Appleton provided more congenial surroundings. There was a small Jewish community there, good schools, and the pleasant atmosphere of a Midwestern college town. Ferber excelled in declamation and debate for Ryan High School’s Forum Debating Society, and her first prize at a statewide declamation contest paved the way at age seventeen for her position as reporter on the Appleton Daily Crescent, the town’s newspaper. Ferber, like Willa Cather, planned a career in journalism, and in 1905, she accepted an offer to work on the Milwaukee Journal.

Milwaukee proved a big change for the nineteen-year-old Ferber. She was suddenly on her own, living in a boardinghouse whose principal tenants were German-speaking engineers employed in the steelworks and engineering plants in and around the city. She drew on this experience for her first novel, Dawn O’Hara, a few years later. Milwaukee also provided more chances than ever to attend the theater, and some of Ferber’s earliest writings were drama and music reviews published in both the Milwaukee...

(The entire section is 1153 words.)


(Great Authors of World Literature, Critical Edition)

ph_0111207078-Ferber.jpg Edna Ferber. Published by Salem Press, Inc.

Edna Jessica Ferber, an immensely popular novelist, short-story writer, playwright, and public personality for more than forty years, chronicled the America she loved and provided stories for many films. Born in 1885 (many sources list 1887 as the year of her birth as a result of Ferber’s habitual reluctance to admit her age), she was the daughter of Jacob Charles Ferber, a Hungarian-born unsuccessful businessman, and Julia Newman Ferber, a Milwaukee native. At an early age Ferber moved with her family to Appleton, Wisconsin, and after her graduation from Ryan High School at the age of seventeen she began working as a full-time reporter for the Appleton Daily Crescent. After two years she was dismissed by the editors, who considered her writing too ornate and imaginative for journalism. For the next three years she worked for the Milwaukee Journal before illness forced her to return home. The family moved to Chicago, where her father, now blind and an invalid, died in 1909. Julia Ferber’s shrewd business sense saved the family, and she was a source of Ferber’s many stories of strong women married to weak men.

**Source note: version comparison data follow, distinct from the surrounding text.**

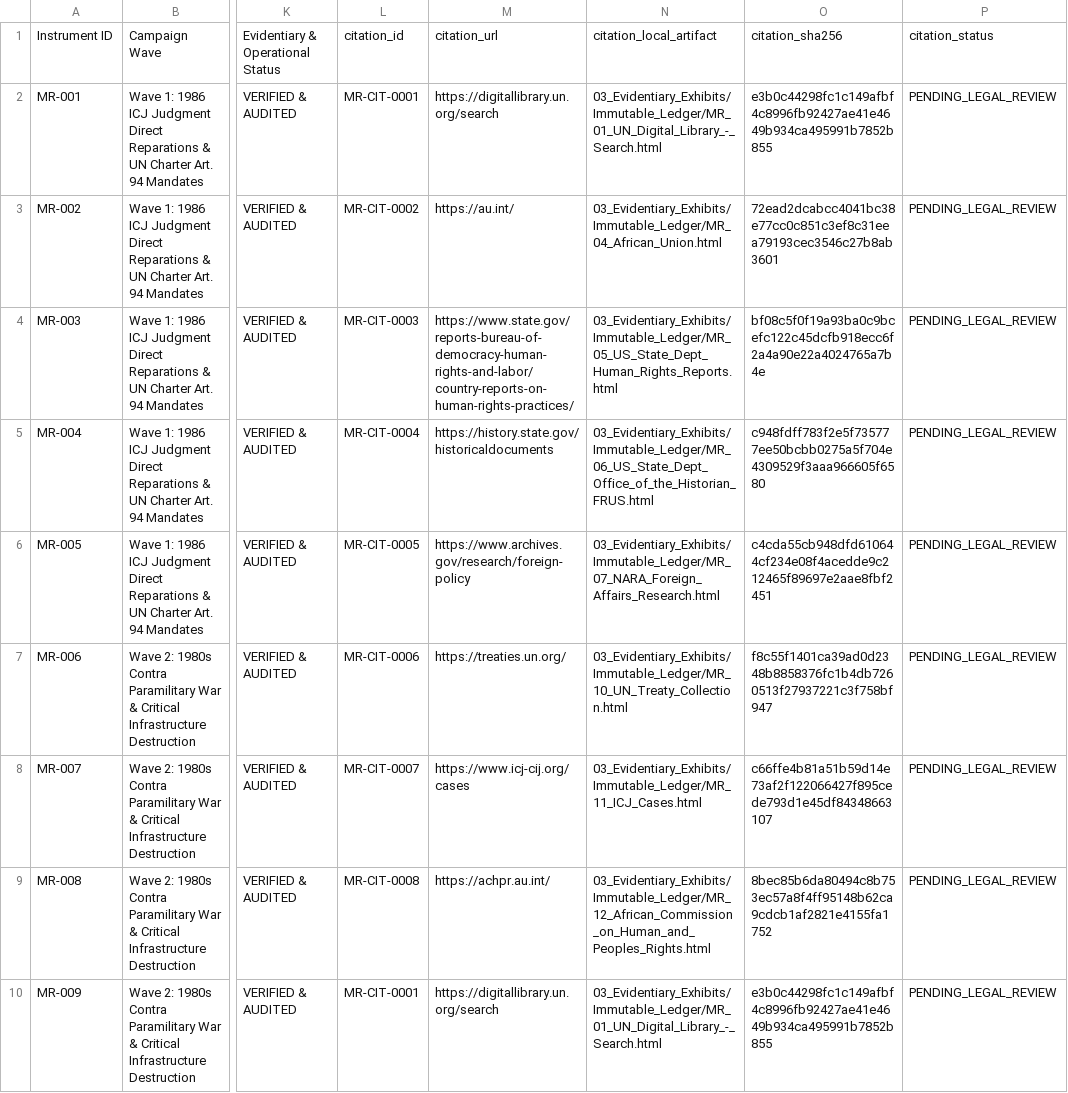
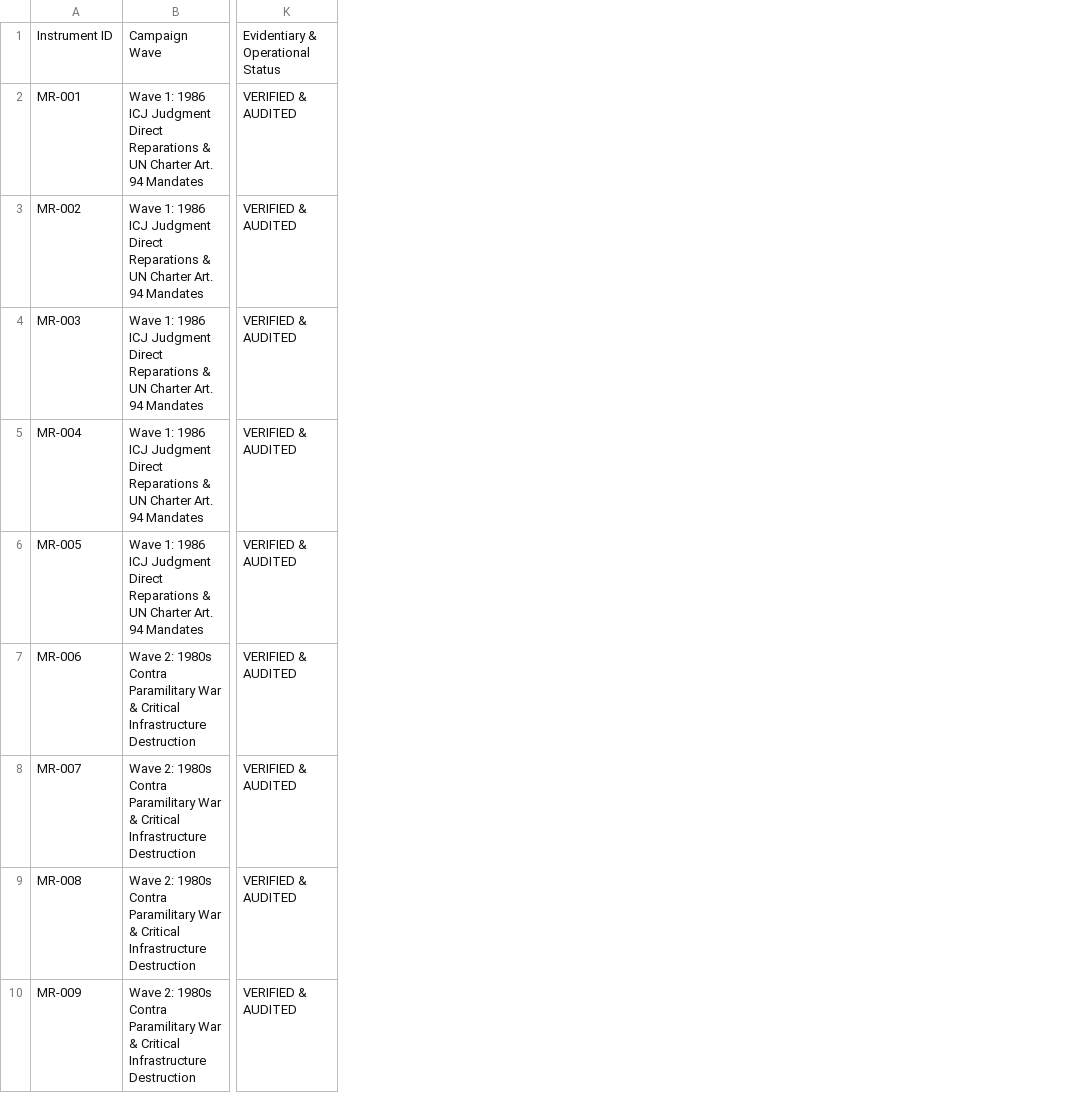
Before and after one commit to GlobalRestitutionAlliance/africa-us-mr-mauritania-master-litigation, a CSV file: 00_Master_Knowledge_Base/Master_Mauritania_Restitution_Crosswalk_Matrix.csv, drawn as a sheet; only a part is shown, gaps mark what is left out; the diff names each change by its address in the sheet, - before the commit and + after, or states it on an @@ line.

Commit message:
REVERTED DUE TO UNPROMPTED MASS J3WFICATED DATA CORRUPTION BY COMPROMISED BIASED LLM/ARTIFICIAL INTELLIGENCE MODELS

```diff
--- a/00_Master_Knowledge_Base/Master_Mauritania_Restitution_Crosswalk_Matrix.csv
+++ b/00_Master_Knowledge_Base/Master_Mauritania_Restitution_Crosswalk_Matrix.csv
-column L, rows 1-10: citation_id | MR-CIT-0001 | MR-CIT-0002 | MR-CIT-0003 | MR-CIT-0004 | MR-CIT-0005 | MR-CIT-0006 | MR-CIT-0007 | MR-CIT-0008 | MR-CIT-0001
-column M, rows 1-10: citation_url | https://digitallibrary.un.org/search | https://au.int/ | https://www.state.gov/reports-bureau-of-democracy-human-rights-and-labor/country-reports-on-human-rights-practices/ | https://history.state.gov/historicaldocuments | https://www.archives.gov/research/foreign-policy | https://treaties.un.org/ | https://www.icj-cij.org/cases | https://achpr.au.int/ | https://digitallibrary.un.org/search
-column N, rows 1-10: citation_local_artifact | 03_Evidentiary_Exhibits/Immutable_Ledger/MR_01_UN_Digital_Library_-_Search.html | 03_Evidentiary_Exhibits/Immutable_Ledger/MR_04_African_Union.html | 03_Evidentiary_Exhibits/Immutable_Ledger/MR_05_US_State_Dept_Human_Rights_Reports.html | 03_Evidentiary_Exhibits/Immutable_Ledger/MR_06_US_State_Dept_Office_of_the_Historian_FRUS.html | 03_Evidentiary_Exhibits/Immutable_Ledger/MR_07_NARA_Foreign_Affairs_Research.html | 03_Evidentiary_Exhibits/Immutable_Ledger/MR_10_UN_Treaty_Collection.html | 03_Evidentiary_Exhibits/Immutable_Ledger/MR_11_ICJ_Cases.html | 03_Evidentiary_Exhibits/Immutable_Ledger/MR_12_African_Commission_on_Human_and_Peoples_Rights.html | 03_Evidentiary_Exhibits/Immutable_Ledger/MR_01_UN_Digital_Library_-_Search.html
-column O, rows 1-10: citation_sha256 | e3b0c44298fc1c149afbf4c8996fb92427ae41e4649b934ca495991b7852b855 | 72ead2dcabcc4041bc38e77cc0c851c3ef8c31eea79193cec3546c27b8ab3601 | bf08c5f0f19a93ba0c9bcefc122c45dcfb918ecc6f2a4a90e22a4024765a7b4e | c948fdff783f2e5f735777ee50bcbb0275a5f704e4309529f3aaa966605f6580 | c4cda55cb948dfd610644cf234e08f4acedde9c212465f89697e2aae8fbf2451 | f8c55f1401ca39ad0d2348b8858376fc1b4db7260513f27937221c3f758bf947 | c66ffe4b81a51b59d14e73af2f122066427f895cede793d1e45df84348663107 | 8bec85b6da80494c8b753ec57a8f4ff95148b62ca9cdcb1af2821e4155fa1752 | e3b0c44298fc1c149afbf4c8996fb92427ae41e4649b934ca495991b7852b855
-column P, rows 1-10: citation_status | PENDING_LEGAL_REVIEW | PENDING_LEGAL_REVIEW | PENDING_LEGAL_REVIEW | PENDING_LEGAL_REVIEW | PENDING_LEGAL_REVIEW | PENDING_LEGAL_REVIEW | PENDING_LEGAL_REVIEW | PENDING_LEGAL_REVIEW | PENDING_LEGAL_REVIEW
```
Also changed, not shown: 00_Master_Knowledge_Base/Master_US_MR_MAURITANIA_Restitution_Crosswalk_Matrix.csv, 03_Evidentiary_Exhibits/CITATION_INDEX.csv, 36 other files.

Ferber turned her energy to fiction writing and sold her first story, “The Homely Heroine,” to Everybody’s Magazine in 1910. Before she was twenty-four she had finished her first novel, Dawn O’Hara: The Girl Who Laughed, which her mother rescued from a wastebasket, and its publication in 1911 brought immediate success. Ferber gained national fame over the next four years as she published first in various magazines and then in collections stories featuring Emma McChesney, a traveling saleswoman selling Featherloom petticoats to support her rather weak teenage son. The stories emphasize the joy and satisfaction of labor and productive activity. Although Cosmopolitan offered Ferber a blank-check contract for another McChesney series, she turned to other characters and a wider scope.

In 1912 Ferber moved to New York, where she was to live most of her life. That same year she met William Allen White, a journalist who became a lifelong friend. Ferber dedicated her second novel,...

(The entire section is 883 words.)